[DIRECTIONS FOR THIS TASK] Check each line below for the word "listele", and copy those that have it.

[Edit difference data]
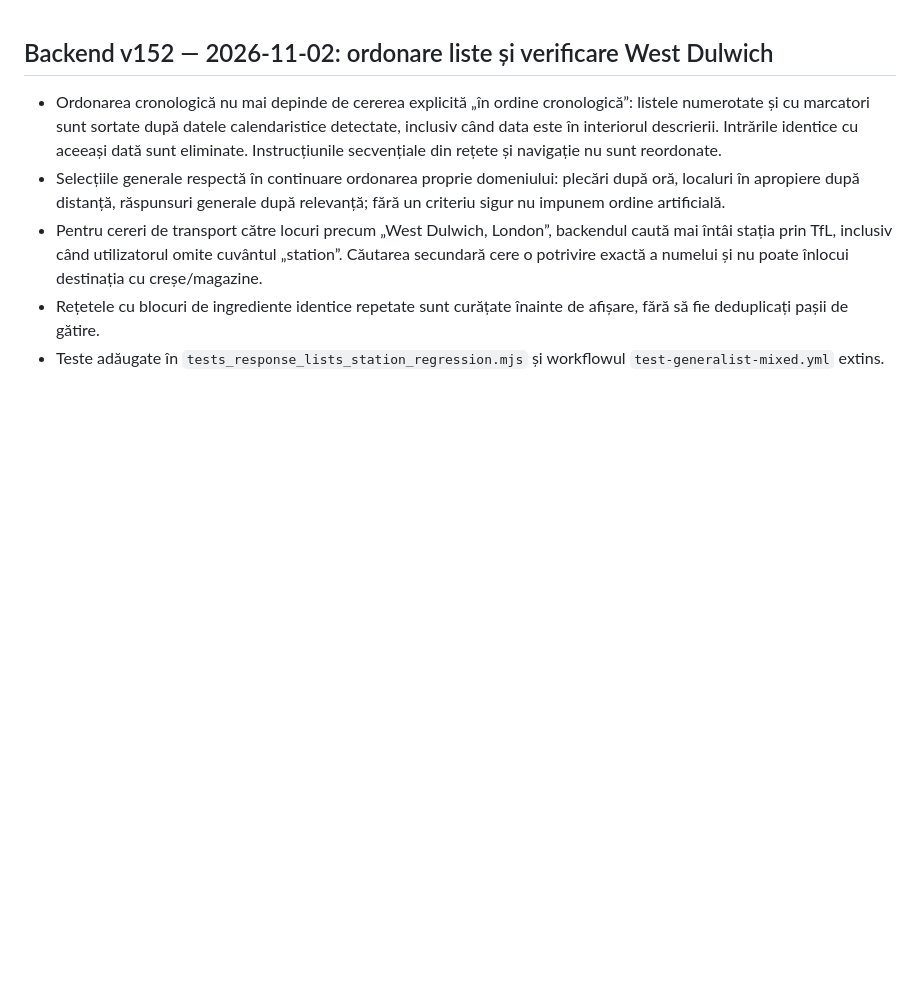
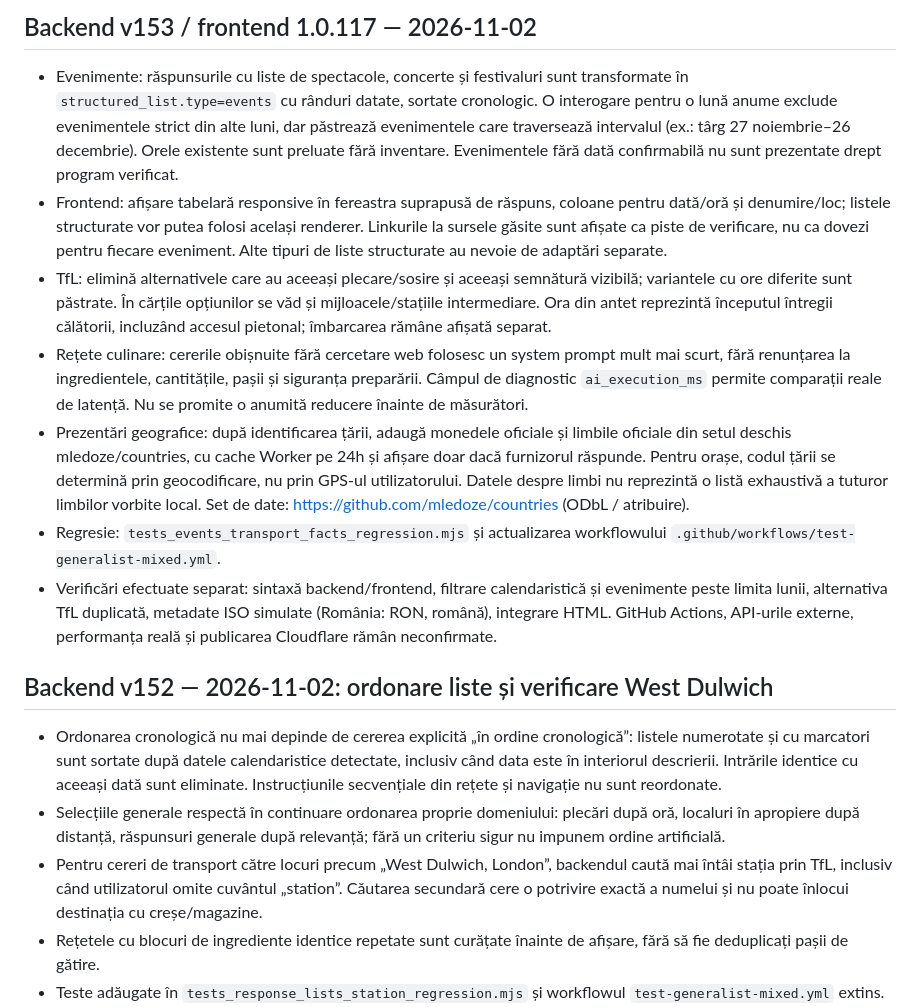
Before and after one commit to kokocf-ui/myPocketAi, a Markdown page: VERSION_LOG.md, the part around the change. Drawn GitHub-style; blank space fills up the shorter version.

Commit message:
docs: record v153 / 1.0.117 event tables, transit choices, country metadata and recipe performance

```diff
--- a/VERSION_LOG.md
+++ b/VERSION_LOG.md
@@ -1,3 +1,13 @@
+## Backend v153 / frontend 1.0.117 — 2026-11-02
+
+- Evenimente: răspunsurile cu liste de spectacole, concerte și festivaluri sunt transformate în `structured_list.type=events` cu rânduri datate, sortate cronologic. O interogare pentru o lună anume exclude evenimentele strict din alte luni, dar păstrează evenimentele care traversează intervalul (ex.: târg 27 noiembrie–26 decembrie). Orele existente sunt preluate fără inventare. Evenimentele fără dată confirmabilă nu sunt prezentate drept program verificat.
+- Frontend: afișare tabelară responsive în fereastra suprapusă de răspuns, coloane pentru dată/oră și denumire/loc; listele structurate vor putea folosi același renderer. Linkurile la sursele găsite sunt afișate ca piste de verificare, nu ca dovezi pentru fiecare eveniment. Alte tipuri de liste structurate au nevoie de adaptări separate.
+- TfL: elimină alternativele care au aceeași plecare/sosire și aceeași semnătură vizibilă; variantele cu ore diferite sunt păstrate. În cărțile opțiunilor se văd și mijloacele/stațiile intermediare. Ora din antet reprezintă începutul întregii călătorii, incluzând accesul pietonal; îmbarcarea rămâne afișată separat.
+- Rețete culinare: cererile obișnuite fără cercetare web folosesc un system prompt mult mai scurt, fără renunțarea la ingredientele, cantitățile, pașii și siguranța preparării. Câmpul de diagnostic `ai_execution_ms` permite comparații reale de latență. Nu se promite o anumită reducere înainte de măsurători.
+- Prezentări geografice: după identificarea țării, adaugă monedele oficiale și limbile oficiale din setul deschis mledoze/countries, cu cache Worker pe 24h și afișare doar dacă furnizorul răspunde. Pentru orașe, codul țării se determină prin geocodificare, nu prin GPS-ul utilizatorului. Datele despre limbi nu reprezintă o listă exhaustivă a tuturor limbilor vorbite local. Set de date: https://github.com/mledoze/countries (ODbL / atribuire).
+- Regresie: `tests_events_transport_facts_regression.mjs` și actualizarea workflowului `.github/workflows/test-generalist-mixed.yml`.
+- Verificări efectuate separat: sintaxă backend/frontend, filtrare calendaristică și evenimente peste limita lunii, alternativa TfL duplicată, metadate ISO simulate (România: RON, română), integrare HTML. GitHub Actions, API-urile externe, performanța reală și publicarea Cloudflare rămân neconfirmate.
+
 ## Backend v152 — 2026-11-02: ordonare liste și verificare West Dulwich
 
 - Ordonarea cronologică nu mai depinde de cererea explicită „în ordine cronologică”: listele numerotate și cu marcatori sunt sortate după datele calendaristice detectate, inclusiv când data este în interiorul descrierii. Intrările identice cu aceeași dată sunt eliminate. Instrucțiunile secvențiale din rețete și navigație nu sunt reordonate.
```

[RESPONSE BELOW]
+- Frontend: afișare tabelară responsive în fereastra suprapusă de răspuns, coloane pentru dată/oră și denumire/loc; listele structurate vor putea folosi același renderer. Linkurile la sursele găsite sunt afișate ca piste de verificare, nu ca dovezi pentru fiecare eveniment. Alte tipuri de liste structurate au nevoie de adaptări separate.
 - Ordonarea cronologică nu mai depinde de cererea explicită „în ordine cronologică”: listele numerotate și cu marcatori sunt sortate după datele calendaristice detectate, inclusiv când data este în interiorul descrierii. Intrările identice cu aceeași dată sunt eliminate. Instrucțiunile secvențiale din rețete și navigație nu sunt reordonate.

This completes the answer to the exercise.